But the gleaming whiteness of the acting nominees wasn’t the only idiocy in the Oscar nominations. “Steve Jobs” isn’t the only overrated film this time around. So is “The Big Short,” whose director Adam McKay was nominated but not 78-year-old Ridley Scott for “The Martian,” one of the great extraterrestrial fantasies of all time.
And there is where the Academy’s whole response to monochromatic nominations is characteristically stupid.
As always, the Academy decided to search for senile culprits for it all and decided that older “inactive” Academy members need to give up voting privileges after 10 years.
But then as Lee well knows, the Oscars always have been “misdirection” from Hollywood’s diversity problems. Absurdity and injustice have always been part of their birthright and always will be.
I admit cheering with a huge war whoop at the discovery that the little film I consider 2015’s best, “Room,” was nominated for Best Picture, Best Director and Best Actress (Brie Larson, for that one, who stands a decent chance of running the table). But that doesn’t mean I’ve come around to thinking of the Oscars as a sensible, sagacious and enduring statement about excellence in motion pictures. It’s just a snapshot of community sentiment for monetary purposes in a community known for truly legendary foolishness and worse.
I know the current Motion Picture Academy president – Cheryl Boone Isaacs– is African-American, as is Oscar host Chris Rock who, I hope, is allowed to cut loose and take movies seriously at the same time.
But the very history of the Oscar is invidious in so many matters. The first person of color to win it was Hattie McDaniel in “Gone With the Wind,” from whose Atlanta premiere she was barred for racial reasons over the pained objections of Clark Gable. And she won for her extraordinary excellence in an eternally demeaning and caricatured role.

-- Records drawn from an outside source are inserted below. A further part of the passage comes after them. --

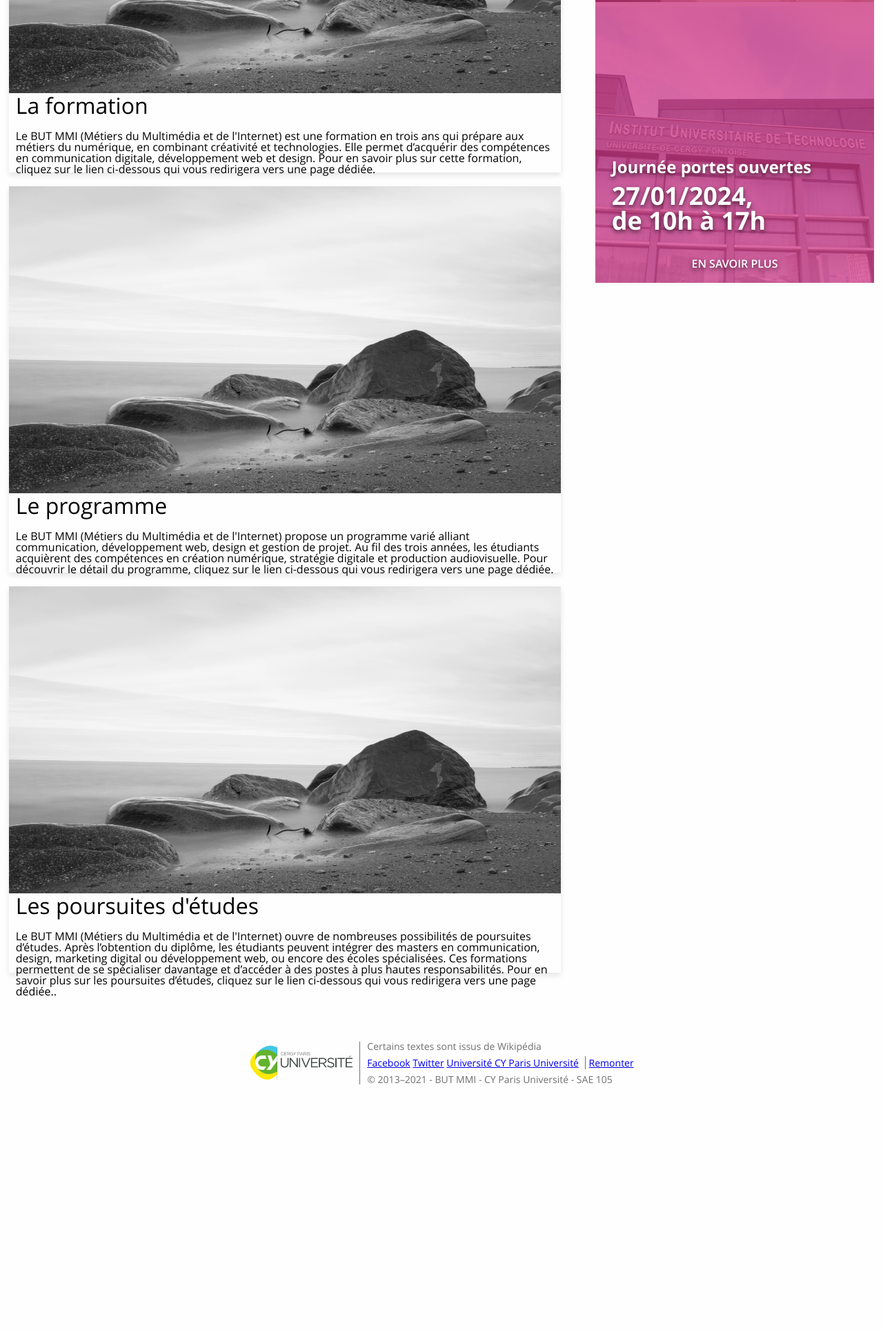
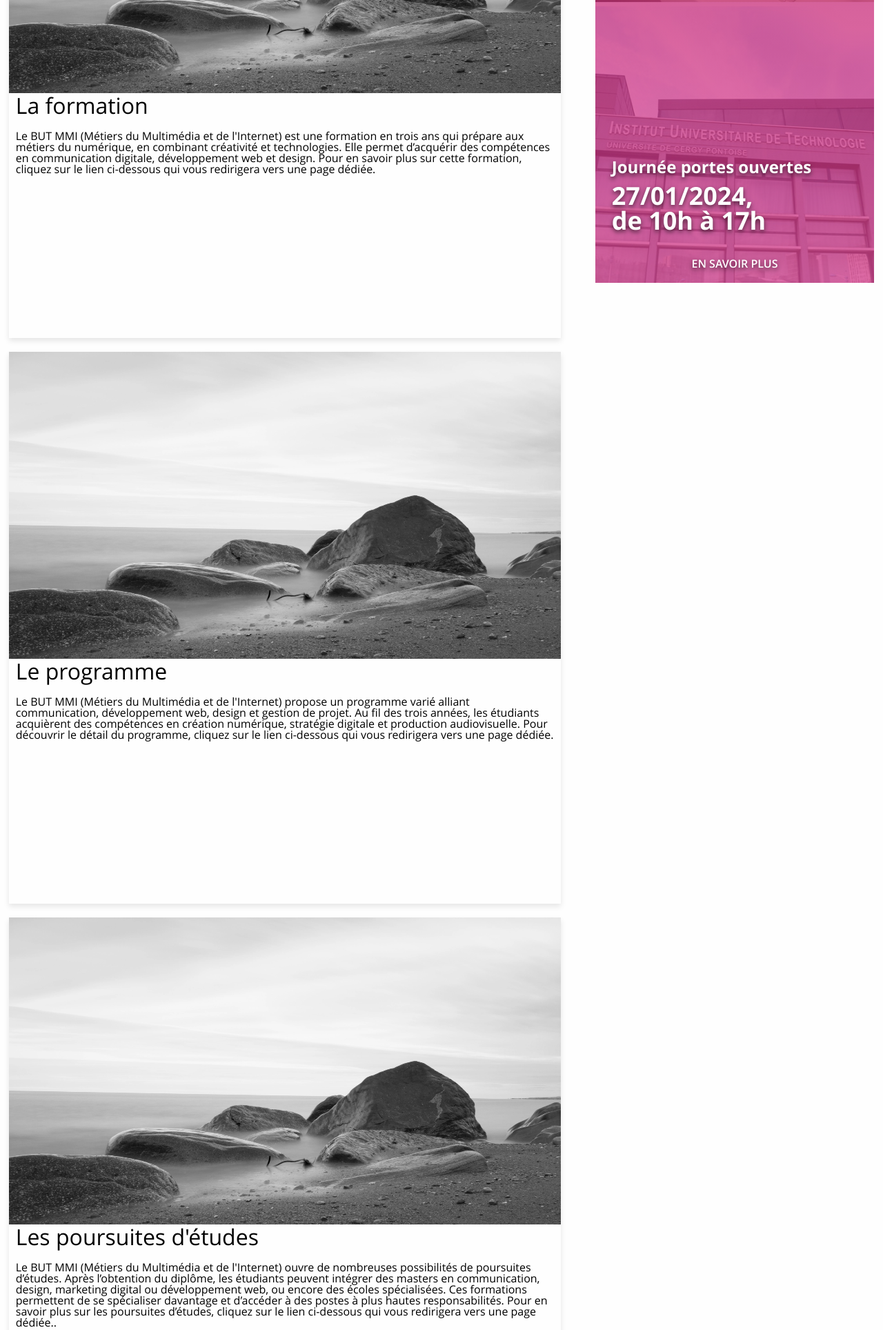
Before and after one commit to nssevy/SAE-105, a PHP site: page / in a window 1280 px wide. Shown: the part 989-2917 px from the top of the page at 69% size. Before the commit the page ends 2561 px from the top, so only its background shows below. Run offline with PHP 8.4, Linux system fonts and the light colour scheme.

Commit message:
changement height

```diff
--- a/ressources/css-élève/style-accueil.css
+++ b/ressources/css-élève/style-accueil.css
@@ -12,7 +12,7 @@ html {
 
 .contenu {
     width: 50rem;
-    height: 35rem;
+    height: 50rem;
     margin:10px 50px 20px 0;
     transition:0.5s;
     box-shadow: 0 4px 8px rgba(0, 0, 0, 0.1);
```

Let me confess that except for Gable and that incredible crane shot in the Atlanta railway station, I have hated “Gone With the Wind” since I first saw it at age 12 – in many ways because of the ghastly but virtuosic stereotyping of McDaniel and Butterfly McQueen. They were prodigiously gifted actresses, both. That they will always be remembered in wretchedly demeaning roles is a sorrow too deep for tears.
Yes, McDaniel won her historic Oscar. But as Lee says, pure misdirection.
The fault is not in our Oscars – it’s in ourselves.